Institutionen för kulturantropologi och etnologi

Doing fieldwork

Most master students in cultural anthropology will do a few months of fieldwork during their first year in order to collect empirical material for their thesis. Students can do fieldwork all over the world and are particularly encouraged to explore cooperation with research staff at the department. 

Tomioka-Hachimanguu, photo by Juno Crown

Juno Crown was employed as a shrine maiden in order to do collect material for her master thesis in cultural anthropology

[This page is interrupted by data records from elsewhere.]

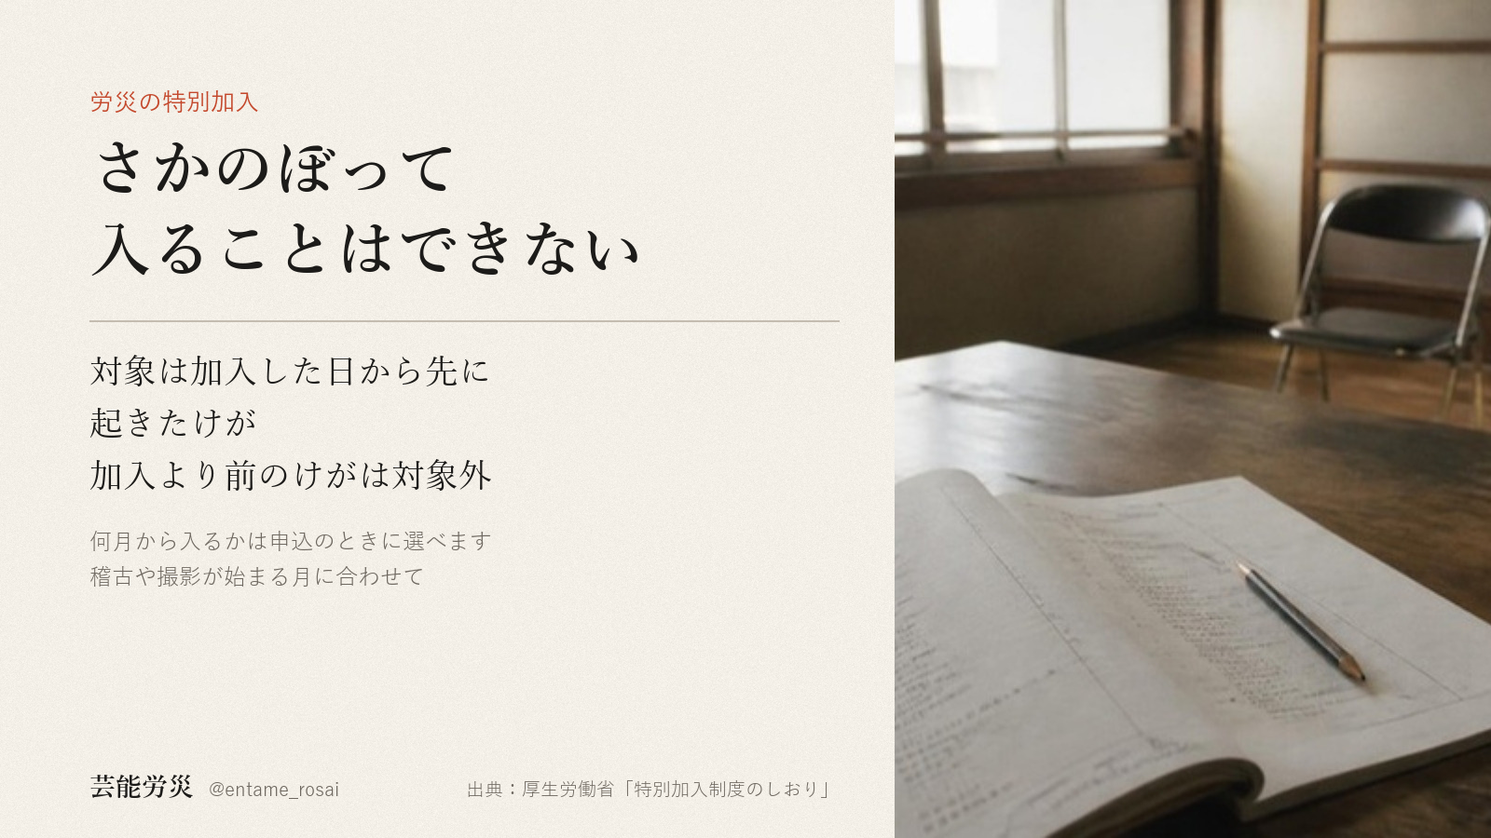
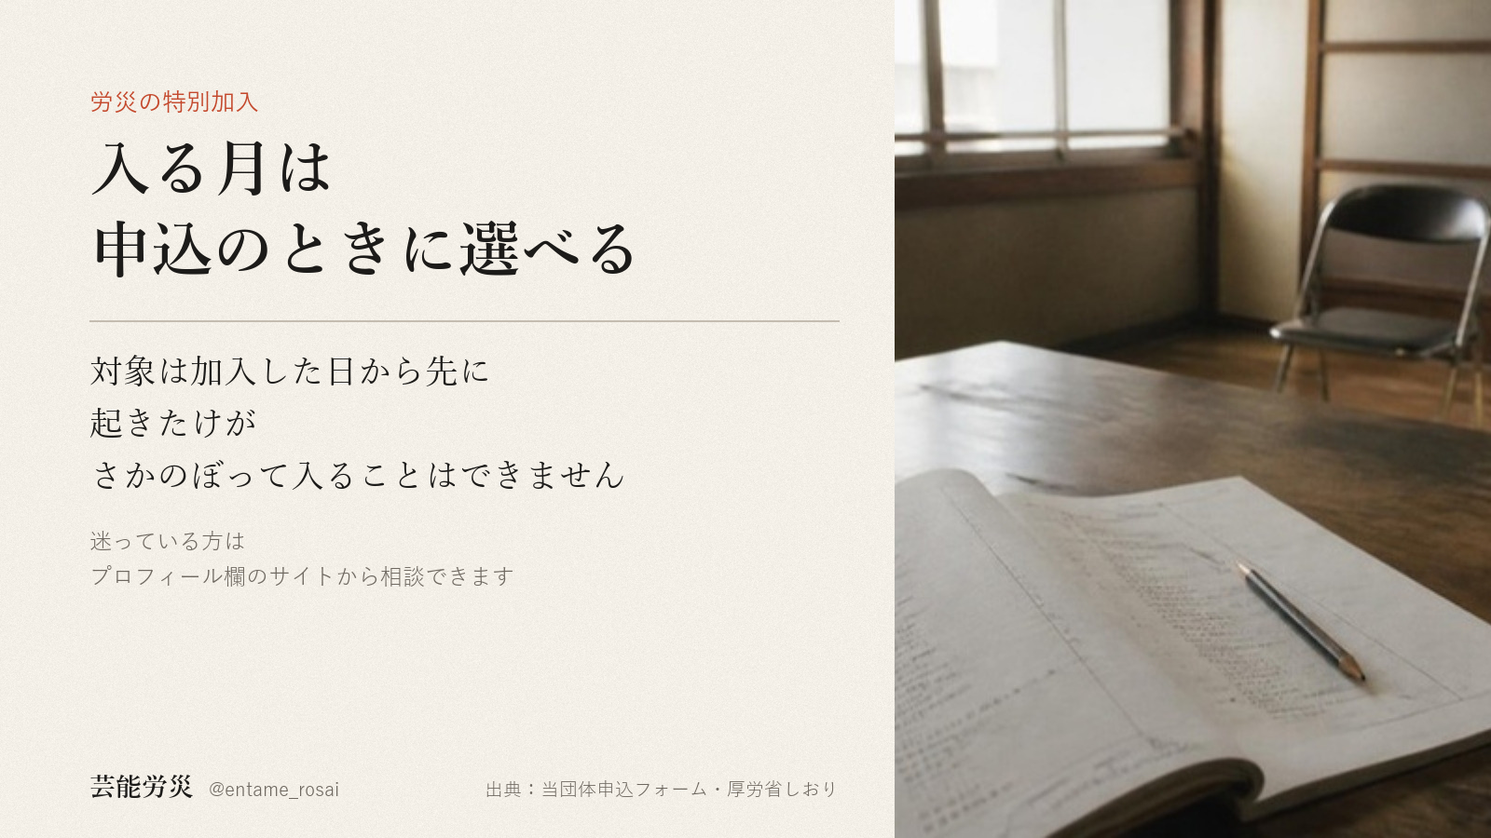
投稿デスク更新 2026-10-30

diff --git a/index.html b/index.html
@@ -351,7 +351,7 @@ dialog img{width:100%;height:auto;border-radius:18px;display:block}
 <div class="toast" id="toast">コピーしました</div>
 <dialog id="zoom"><img alt=""></dialog>
 
-<script id="desk-data" type="application/json">{"account":"@entame_rosai","days":[{"date":"2026-10-30","label":"10月30日（金）　今日","items":[{"key":"x","date":"2026-10-21","label":"X（@entame_rosai）","account":"@entame_rosai","text":"労災の特別加入は、芸能なら保険料率が一律0.3%。俳優もダンサーもスタントも同じで、審査も割増もありません。日額10,000円を選んだ場合、月1,600円（保険料912円、組合費500円、手数料188円）、初月に入会事務手数料2,000円。（徴収法施行規則・当団体申込フォーム）","chars":139,"lines":1,"hashtags":0,"limit":140,"status":"（台帳に記載なし）","url":"","images":[{"name":"x_image.png","path":"assets/2026-10-21/x_image/x_image.png"}],"alt":"右半分は、青空の下で屋外ステージのトラスに吊られた照明機材を見上げた写真。左半分は生成り色の紙の上に文字。「芸能の特別加入の保険料率」「0.3%」「俳優もダンサーもスタントも 同じ率で 審査も割増もない」「給付基礎日額10,000円の場合 月1,600円」「初月のみ入会事務手数料2,000円」「芸能労災 @entame_rosai」「出典：徴収法施行規則／当団体申込フォーム」","check":{"errors":[],"warns":["競合の調査由来かもしれない数字/語: 0.3%　… 労災の特別加入は、芸能なら保険料率が一律0.3%。俳優もダンサーもスタントも同じで、審査も割増もありませ…"]},"made":"2026-10-21","slot":"2026-10-30"}]},{"date":"2026-10-31","label":"10月31日（土）　投稿予定","items":[{"key":"x","date":"2026-10-22","label":"X（@entame_rosai）","account":"@entame_rosai","text":"給付基礎日額は3,500円から25,000円の16段階から、自分で選べます。けがで働けない日の給付は選んだ日額の80%（休業4日目から）。日額10,000円なら1日8,000円で、費用は月1,600円＋初月に入会事務手数料2,000円。（厚労省・当団体申込フォーム）","chars":133,"lines":1,"hashtags":0,"limit":140,"status":"（台帳に記載なし）","url":"","images":[{"name":"x_image.png","path":"assets/2026-10-22/x_image/x_image.png"}],"alt":"右半分は、暗い舞台に紫色のスポットライトが3つ斜めに差し込み、床に光の輪が落ちている写真。左半分は生成り色の紙の上に文字。「給付基礎日額」「日額は 自分で選べる」「選べる幅 16段階」「いちばん低い日額 3,500円」「いちばん高い日額 25,000円」「働けない日の給付 日額の80%」「日額10,000円なら1日8,000円（休業4日目から）」「費用は月1,600円 初月のみ入会事務手数料2,000円」「芸能労災 @entame_rosai」「出典：厚労省／当団体申込フォーム」","check":{"errors":[],"warns":[]},"made":"2026-10-22","slot":"2026-10-31"}]},{"date":"2026-11-01","label":"11月1日（日）　投稿予定","items":[{"key":"x","date":"2026-10-23","label":"X（@entame_rosai）","account":"@entame_rosai","text":"労災保険には、介護の給付もあります。障がいや傷病の年金が1級、または2級の一部で、いま介護を受けている人に支給されます。家族が介護している場合も対象です。入院中や、特別養護老人ホームなどに入所中は対象外です。特別加入した表現者も受けられます。（労災保険法 第19条の2）","chars":135,"lines":1,"hashtags":0,"limit":140,"status":"（台帳に記載なし）","url":"","images":[{"name":"x_image.png","path":"assets/2026-10-23/x_image/x_image.png"}],"alt":"右半分はライブハウスの客席後方で、音響担当の人が両手でミキサー卓のつまみを操作している写真。奥のステージではギターを持った演者がスポットライトを浴び、観客が立って見ている。左半分は紙の地に文字。「労災保険の給付」「介護の給付もあります」「障がいや傷病の年金が1級または2級の一部で、いま介護を受けている人に支給されます」「家族が介護している場合も対象」「入院中や特別養護老人ホームなどに入所中は対象外」「芸能労災 @entame_rosai」「出典：労災保険法 第19条の2」","check":{"errors":[],"warns":[]},"made":"2026-10-23","slot":"2026-11-01"}]},{"date":"2026-11-02","label":"11月2日（月）　投稿予定","items":[{"key":"x","date":"2026-10-25","label":"X（@entame_rosai）","account":"@entame_rosai","text":"労災の特別加入には、けがが治ったあとも障がいが残ったときの給付があります。等級は1級から14級で、1〜7級は年金、8〜14級は一時金です。給付基礎日額10,000円を選んだ場合、1級は年313万円、7級は年131万円、14級は一時金56万円です。（労災保険法 別表第1・第2）","chars":138,"lines":1,"hashtags":0,"limit":140,"status":"（台帳に記載なし）","url":"","images":[{"name":"x_image.png","path":"assets/2026-10-25/x_image/x_image.png"}],"alt":"夕方の光が差し込む、鏡とバーのあるダンススタジオの写真。左側に表。労災保険の給付。障がいが残ったとき。等級、日額10,000円の場合。1級（年金）年313万円。7級（年金）年131万円。14級（一時金）56万円。1級から7級は年金、8級から14級は一時金。金額は選んだ給付基礎日額で決まります。芸能労災 @entame_rosai。出典：労災保険法 別表第1・第2","check":{"errors":[],"warns":[]},"made":"2026-10-25","slot":"2026-11-02"}]},{"date":"2026-11-03","label":"11月3日（火）　投稿予定","items":[{"key":"x","date":"2026-10-26","label":"X（@entame_rosai）","account":"@entame_rosai","text":"労災の特別加入の保険料は、確定申告で社会保険料控除の対象です。日額10,000円を選んだ場合、月の支払い1,600円のうち保険料912円の部分です（ほかに入会時のみ2,000円）。けがで受け取る給付は非課税です。（所得税法第74条・労災保険法第12条の6）","chars":128,"lines":1,"hashtags":0,"limit":140,"status":"（台帳に記載なし）","url":"","images":[{"name":"x_image.png","path":"assets/2026-10-26/x_image/x_image.png"}],"alt":"右側は、薄暗い稽古場の床に座り、足首にテーピングを巻いているダンサーの後ろ姿の写真。左側の紙面に文字。「労災の特別加入と税金」「払うときも受け取るときも」。左の列「毎月の支払い　月1,600円　うち保険料912円が　控除の対象」。右の列「受け取る給付　けがの補償　所得税は　非課税」。注記「日額10,000円を選んだ場合　ほかに入会時のみ2,000円」。出典「所得税法第74条・労災保険法第12条の6」。芸能労災 @entame_rosai","check":{"errors":[],"warns":[]},"made":"2026-10-26","slot":"2026-11-03"}]},{"date":"2026-11-04","label":"11月4日（水）　投稿予定","items":[{"key":"x","date":"2026-10-27","label":"X（@entame_rosai）","account":"@entame_rosai","text":"仕事中のけがの治療費は、労災の特別加入なら療養（補償）給付で出ます。労災指定の医療機関なら窓口での負担はなく、指定外でいったん払った分もあとで請求できます。治るまで、期間や金額の上限はありません。通院も入院も、薬代も対象です。（労災保険法第13条・厚生労働省）","chars":130,"lines":1,"hashtags":0,"limit":140,"status":"（台帳に記載なし）","url":"","images":[{"name":"x_image.png","path":"assets/2026-10-27/x_image/x_image.png"}],"alt":"右半分は、軍手をはめた両手が黒い舞台の床にテープを貼っている写真。左半分は生成りの紙の上に文字。「労災保険の給付」「治療費に上限はない」「仕事中のけがの治療は　治るまで療養給付で　通院も入院も薬代も対象」「労災指定の医療機関なら窓口負担なし　指定外で払った分はあとで請求できます」「出典：労災保険法第13条・厚生労働省」「芸能労災 @entame_rosai」","check":{"errors":[],"warns":[]},"made":"2026-10-27","slot":"2026-11-04"}]},{"date":"2026-11-05","label":"11月5日（木）　投稿予定","items":[{"key":"x","date":"2026-10-29","label":"X（@entame_rosai）","account":"@entame_rosai","text":"労災の特別加入で受け取る保険給付には、所得税も住民税もかかりません。けがで休んだ日の休業給付も、治療の療養給付も非課税です。確定申告で収入に足す必要はありません。（労災保険法第12条の6）","chars":94,"lines":1,"hashtags":0,"limit":140,"status":"（台帳に記載なし）","url":"","images":[{"name":"x_image.png","path":"assets/2026-10-29/x_image/x_image.png"}],"alt":"左は生成りの紙の上に文字、右は暗がりの照明バーに並ぶ4灯のスポットライトがスモークの中で光る写真。文字は「労災保険の給付　受け取る保険給付に税金はかからない　受け取る保険給付／税金　休業給付　非課税　療養給付　非課税　所得税も住民税もかかりません　確定申告で収入に足す必要はありません　芸能労災 @entame_rosai　出典：労災保険法第12条の6」","check":{"errors":[],"warns":[]},"made":"2026-10-29","slot":"2026-11-05"}]},{"date":"2026-11-06","label":"11月6日（金）　投稿予定","items":[{"key":"x","date":"2026-10-30","label":"X（@entame_rosai）","account":"@entame_rosai","text":"労災の特別加入は、加入した日より前に起きたけがには使えません。あとからさかのぼって入ることもできません。何月から入るかは申込のときに選べるので、稽古や撮影が始まる月に合わせて決めておけます。（厚生労働省「特別加入制度のしおり」）","chars":114,"lines":1,"hashtags":0,"limit":140,"status":"（台帳に記載なし）","url":"","images":[{"name":"x_image.png","path":"assets/2026-10-30/x_image/x_image.png"}],"alt":"右半分は、稽古場の木の机に開いた台本と鉛筆が置かれ、奥に折りたたみ椅子と窓がある写真。左半分の紙地に文字。「労災の特別加入」「さかのぼって入ることはできない」「対象は加入した日から先に起きたけが　加入より前のけがは対象外」「何月から入るかは申込のときに選べます　稽古や撮影が始まる月に合わせて」「出典：厚生労働省「特別加入制度のしおり」」「芸能労災 @entame_rosai」","check":{"errors":[],"warns":[]},"made":"2026-10-30","slot":"2026-11-06"}]}],"todo":[{"due":"今日","who":"作業者","title":"X（@entame_rosai）の今日の投稿","detail":"画像1枚を添付 → 代替テキストを入れる → 本文を貼る、の順。代替テキストは直近の投稿で入っていません。X は投稿後に足せません。","cid":"c-2026-10-21-x"},{"due":"未公開のまま","who":"矢部さん","title":"note の記事を公開（09/18作成）","detail":"このデスクには載っていません（note は矢部さんの手元の下書き）。公開するときは見出し画像を必ず設定。","cid":""},{"due":"未公開のまま","who":"矢部さん","title":"note の記事を公開（10/09作成）","detail":"このデスクには載っていません（note は矢部さんの手元の下書き）。公開するときは見出し画像を必ず設定。","cid":""},{"due":"投稿のたび","who":"作業者","title":"投稿URLと名前を、そのカードの欄に保存","detail":"記録が集まらないと、何が出たかを後から確かめられません。","cid":""}],"builtAt":"2026-10-30 07:35","today":"2026-10-30","followers":{"date":"10-13","x":5,"ig":21,"note":0},"hero":"assets/hero.jpg","endpoint":"https://script.google.com/macros/s/AKfycbxhxM75PszpPOX_HDJ4yuBmQSqu1b7CXq2sbCxlqTZ_TyF8hROH2MyKnYNU11avb8UQCA/exec"}</script>
+<script id="desk-data" type="application/json">{"account":"@entame_rosai","days":[{"date":"2026-10-30","label":"10月30日（金）　今日","items":[{"key":"x","date":"2026-10-21","label":"X（@entame_rosai）","account":"@entame_rosai","text":"労災の特別加入は、芸能なら保険料率が一律0.3%。俳優もダンサーもスタントも同じで、審査も割増もありません。日額10,000円を選んだ場合、月1,600円（保険料912円、組合費500円、手数料188円）、初月に入会事務手数料2,000円。（徴収法施行規則・当団体申込フォーム）","chars":139,"lines":1,"hashtags":0,"limit":140,"status":"（台帳に記載なし）","url":"","images":[{"name":"x_image.png","path":"assets/2026-10-21/x_image/x_image.png"}],"alt":"右半分は、青空の下で屋外ステージのトラスに吊られた照明機材を見上げた写真。左半分は生成り色の紙の上に文字。「芸能の特別加入の保険料率」「0.3%」「俳優もダンサーもスタントも 同じ率で 審査も割増もない」「給付基礎日額10,000円の場合 月1,600円」「初月のみ入会事務手数料2,000円」「芸能労災 @entame_rosai」「出典：徴収法施行規則／当団体申込フォーム」","check":{"errors":[],"warns":["競合の調査由来かもしれない数字/語: 0.3%　… 労災の特別加入は、芸能なら保険料率が一律0.3%。俳優もダンサーもスタントも同じで、審査も割増もありませ…"]},"made":"2026-10-21","slot":"2026-10-30"}]},{"date":"2026-10-31","label":"10月31日（土）　投稿予定","items":[{"key":"x","date":"2026-10-22","label":"X（@entame_rosai）","account":"@entame_rosai","text":"給付基礎日額は3,500円から25,000円の16段階から、自分で選べます。けがで働けない日の給付は選んだ日額の80%（休業4日目から）。日額10,000円なら1日8,000円で、費用は月1,600円＋初月に入会事務手数料2,000円。（厚労省・当団体申込フォーム）","chars":133,"lines":1,"hashtags":0,"limit":140,"status":"（台帳に記載なし）","url":"","images":[{"name":"x_image.png","path":"assets/2026-10-22/x_image/x_image.png"}],"alt":"右半分は、暗い舞台に紫色のスポットライトが3つ斜めに差し込み、床に光の輪が落ちている写真。左半分は生成り色の紙の上に文字。「給付基礎日額」「日額は 自分で選べる」「選べる幅 16段階」「いちばん低い日額 3,500円」「いちばん高い日額 25,000円」「働けない日の給付 日額の80%」「日額10,000円なら1日8,000円（休業4日目から）」「費用は月1,600円 初月のみ入会事務手数料2,000円」「芸能労災 @entame_rosai」「出典：厚労省／当団体申込フォーム」","check":{"errors":[],"warns":[]},"made":"2026-10-22","slot":"2026-10-31"}]},{"date":"2026-11-01","label":"11月1日（日）　投稿予定","items":[{"key":"x","date":"2026-10-23","label":"X（@entame_rosai）","account":"@entame_rosai","text":"労災保険には、介護の給付もあります。障がいや傷病の年金が1級、または2級の一部で、いま介護を受けている人に支給されます。家族が介護している場合も対象です。入院中や、特別養護老人ホームなどに入所中は対象外です。特別加入した表現者も受けられます。（労災保険法 第19条の2）","chars":135,"lines":1,"hashtags":0,"limit":140,"status":"（台帳に記載なし）","url":"","images":[{"name":"x_image.png","path":"assets/2026-10-23/x_image/x_image.png"}],"alt":"右半分はライブハウスの客席後方で、音響担当の人が両手でミキサー卓のつまみを操作している写真。奥のステージではギターを持った演者がスポットライトを浴び、観客が立って見ている。左半分は紙の地に文字。「労災保険の給付」「介護の給付もあります」「障がいや傷病の年金が1級または2級の一部で、いま介護を受けている人に支給されます」「家族が介護している場合も対象」「入院中や特別養護老人ホームなどに入所中は対象外」「芸能労災 @entame_rosai」「出典：労災保険法 第19条の2」","check":{"errors":[],"warns":[]},"made":"2026-10-23","slot":"2026-11-01"}]},{"date":"2026-11-02","label":"11月2日（月）　投稿予定","items":[{"key":"x","date":"2026-10-25","label":"X（@entame_rosai）","account":"@entame_rosai","text":"労災の特別加入には、けがが治ったあとも障がいが残ったときの給付があります。等級は1級から14級で、1〜7級は年金、8〜14級は一時金です。給付基礎日額10,000円を選んだ場合、1級は年313万円、7級は年131万円、14級は一時金56万円です。（労災保険法 別表第1・第2）","chars":138,"lines":1,"hashtags":0,"limit":140,"status":"（台帳に記載なし）","url":"","images":[{"name":"x_image.png","path":"assets/2026-10-25/x_image/x_image.png"}],"alt":"夕方の光が差し込む、鏡とバーのあるダンススタジオの写真。左側に表。労災保険の給付。障がいが残ったとき。等級、日額10,000円の場合。1級（年金）年313万円。7級（年金）年131万円。14級（一時金）56万円。1級から7級は年金、8級から14級は一時金。金額は選んだ給付基礎日額で決まります。芸能労災 @entame_rosai。出典：労災保険法 別表第1・第2","check":{"errors":[],"warns":[]},"made":"2026-10-25","slot":"2026-11-02"}]},{"date":"2026-11-03","label":"11月3日（火）　投稿予定","items":[{"key":"x","date":"2026-10-26","label":"X（@entame_rosai）","account":"@entame_rosai","text":"労災の特別加入の保険料は、確定申告で社会保険料控除の対象です。日額10,000円を選んだ場合、月の支払い1,600円のうち保険料912円の部分です（ほかに入会時のみ2,000円）。けがで受け取る給付は非課税です。（所得税法第74条・労災保険法第12条の6）","chars":128,"lines":1,"hashtags":0,"limit":140,"status":"（台帳に記載なし）","url":"","images":[{"name":"x_image.png","path":"assets/2026-10-26/x_image/x_image.png"}],"alt":"右側は、薄暗い稽古場の床に座り、足首にテーピングを巻いているダンサーの後ろ姿の写真。左側の紙面に文字。「労災の特別加入と税金」「払うときも受け取るときも」。左の列「毎月の支払い　月1,600円　うち保険料912円が　控除の対象」。右の列「受け取る給付　けがの補償　所得税は　非課税」。注記「日額10,000円を選んだ場合　ほかに入会時のみ2,000円」。出典「所得税法第74条・労災保険法第12条の6」。芸能労災 @entame_rosai","check":{"errors":[],"warns":[]},"made":"2026-10-26","slot":"2026-11-03"}]},{"date":"2026-11-04","label":"11月4日（水）　投稿予定","items":[{"key":"x","date":"2026-10-27","label":"X（@entame_rosai）","account":"@entame_rosai","text":"仕事中のけがの治療費は、労災の特別加入なら療養（補償）給付で出ます。労災指定の医療機関なら窓口での負担はなく、指定外でいったん払った分もあとで請求できます。治るまで、期間や金額の上限はありません。通院も入院も、薬代も対象です。（労災保険法第13条・厚生労働省）","chars":130,"lines":1,"hashtags":0,"limit":140,"status":"（台帳に記載なし）","url":"","images":[{"name":"x_image.png","path":"assets/2026-10-27/x_image/x_image.png"}],"alt":"右半分は、軍手をはめた両手が黒い舞台の床にテープを貼っている写真。左半分は生成りの紙の上に文字。「労災保険の給付」「治療費に上限はない」「仕事中のけがの治療は　治るまで療養給付で　通院も入院も薬代も対象」「労災指定の医療機関なら窓口負担なし　指定外で払った分はあとで請求できます」「出典：労災保険法第13条・厚生労働省」「芸能労災 @entame_rosai」","check":{"errors":[],"warns":[]},"made":"2026-10-27","slot":"2026-11-04"}]},{"date":"2026-11-05","label":"11月5日（木）　投稿予定","items":[{"key":"x","date":"2026-10-29","label":"X（@entame_rosai）","account":"@entame_rosai","text":"労災の特別加入で受け取る保険給付には、所得税も住民税もかかりません。けがで休んだ日の休業給付も、治療の療養給付も非課税です。確定申告で収入に足す必要はありません。（労災保険法第12条の6）","chars":94,"lines":1,"hashtags":0,"limit":140,"status":"（台帳に記載なし）","url":"","images":[{"name":"x_image.png","path":"assets/2026-10-29/x_image/x_image.png"}],"alt":"左は生成りの紙の上に文字、右は暗がりの照明バーに並ぶ4灯のスポットライトがスモークの中で光る写真。文字は「労災保険の給付　受け取る保険給付に税金はかからない　受け取る保険給付／税金　休業給付　非課税　療養給付　非課税　所得税も住民税もかかりません　確定申告で収入に足す必要はありません　芸能労災 @entame_rosai　出典：労災保険法第12条の6」","check":{"errors":[],"warns":[]},"made":"2026-10-29","slot":"2026-11-05"}]},{"date":"2026-11-06","label":"11月6日（金）　投稿予定","items":[{"key":"x","date":"2026-10-30","label":"X（@entame_rosai）","account":"@entame_rosai","text":"労災の特別加入は、何月から入るかを申込のときに選べます（当団体の申込フォーム）。対象は加入した日から先に起きたけがで、さかのぼって入ることはできません（厚生労働省「特別加入制度のしおり」）。迷っている方は、プロフィール欄のサイトから相談できます。","chars":123,"lines":1,"hashtags":0,"limit":140,"status":"（台帳に記載なし）","url":"","images":[{"name":"x_image.png","path":"assets/2026-10-30/x_image/x_image.png"}],"alt":"右半分は、木の机に開いた冊子と鉛筆、奥に折りたたみ椅子と窓がある部屋の写真。左半分の紙地に文字。「労災の特別加入」「入る月は申込のときに選べる」「対象は加入した日から先に起きたけが　さかのぼって入ることはできません」「迷っている方は　プロフィール欄のサイトから相談できます」「出典：当団体申込フォーム・厚労省しおり」「芸能労災 @entame_rosai」","check":{"errors":[],"warns":[]},"made":"2026-10-30","slot":"2026-11-06"}]}],"todo":[{"due":"今日","who":"作業者","title":"X（@entame_rosai）の今日の投稿","detail":"画像1枚を添付 → 代替テキストを入れる → 本文を貼る、の順。代替テキストは直近の投稿で入っていません。X は投稿後に足せません。","cid":"c-2026-10-21-x"},{"due":"未公開のまま","who":"矢部さん","title":"note の記事を公開（09/18作成）","detail":"このデスクには載っていません（note は矢部さんの手元の下書き）。公開するときは見出し画像を必ず設定。","cid":""},{"due":"未公開のまま","who":"矢部さん","title":"note の記事を公開（10/09作成）","detail":"このデスクには載っていません（note は矢部さんの手元の下書き）。公開するときは見出し画像を必ず設定。","cid":""},{"due":"投稿のたび","who":"作業者","title":"投稿URLと名前を、そのカードの欄に保存","detail":"記録が集まらないと、何が出たかを後から確かめられません。","cid":""}],"builtAt":"2026-10-30 07:37","today":"2026-10-30","followers":{"date":"10-13","x":5,"ig":21,"note":0},"hero":"assets/hero.jpg","endpoint":"https://script.google.com/macros/s/AKfycbxhxM75PszpPOX_HDJ4yuBmQSqu1b7CXq2sbCxlqTZ_TyF8hROH2MyKnYNU11avb8UQCA/exec"}</script>
 <script>
 (function(){
   var DATA = JSON.parse(document.getElementById('desk-data').textContent);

To research my thesis statement: How the functions of Japanese Miko, a shrine maiden in Shinto religion, represent gender politics and gender normativity in modern Japanese society, I conducted a three-month-long fieldwork in Tokyo, Japan from November 2016 to February 2017. Every year, popular shrines throughout the country employ a few dozen young females to work as Miko for their peak season, from December 31st to mid January. The criteria for the position are, as stated in most shrines ads, to be a healthy young female student, who has long and black straight hair.  After making some minor alterations in my appearance to fit the qualifications, and applying to three different shrines, I got a job offer from one of the largest shrines in Tokyo: Tomioka-Hachimanguu, a 400 year old shrine that hires 70 to 80 Miko every year during the New Year holiday.  For all first timer Miko, the shrine held a mandatory training day where full-time Miko and other priests taught us how to wear the Miko uniform, the history of the shrine, religious background, how to behave during the shifts and most importantly, purified and exorcised us at the main shrine, and showed the gods we were going to serve them during the New Year holiday. I began my work as a Miko on the night of December 31st, and continued to work for 5 more days in January. My section that I was positioned was called the West Tent, where roughly 20 of us sold amulets, lucky charms, and other sacred goods to shrine visitors. After my service as a Miko ended, I conducted a few semi-structured interviews with three of my co-workers that I met during my time at the shrine, and a shrine employee, who works at a smaller shrine in Tokyo. I also continued to collect data by conducting participant-observation and visual ethnography at shrines throughout Tokyo, and used social media platforms such as Twitter and official blogs to conclude my fieldwork with an cyber-ethnography.

Juno Crown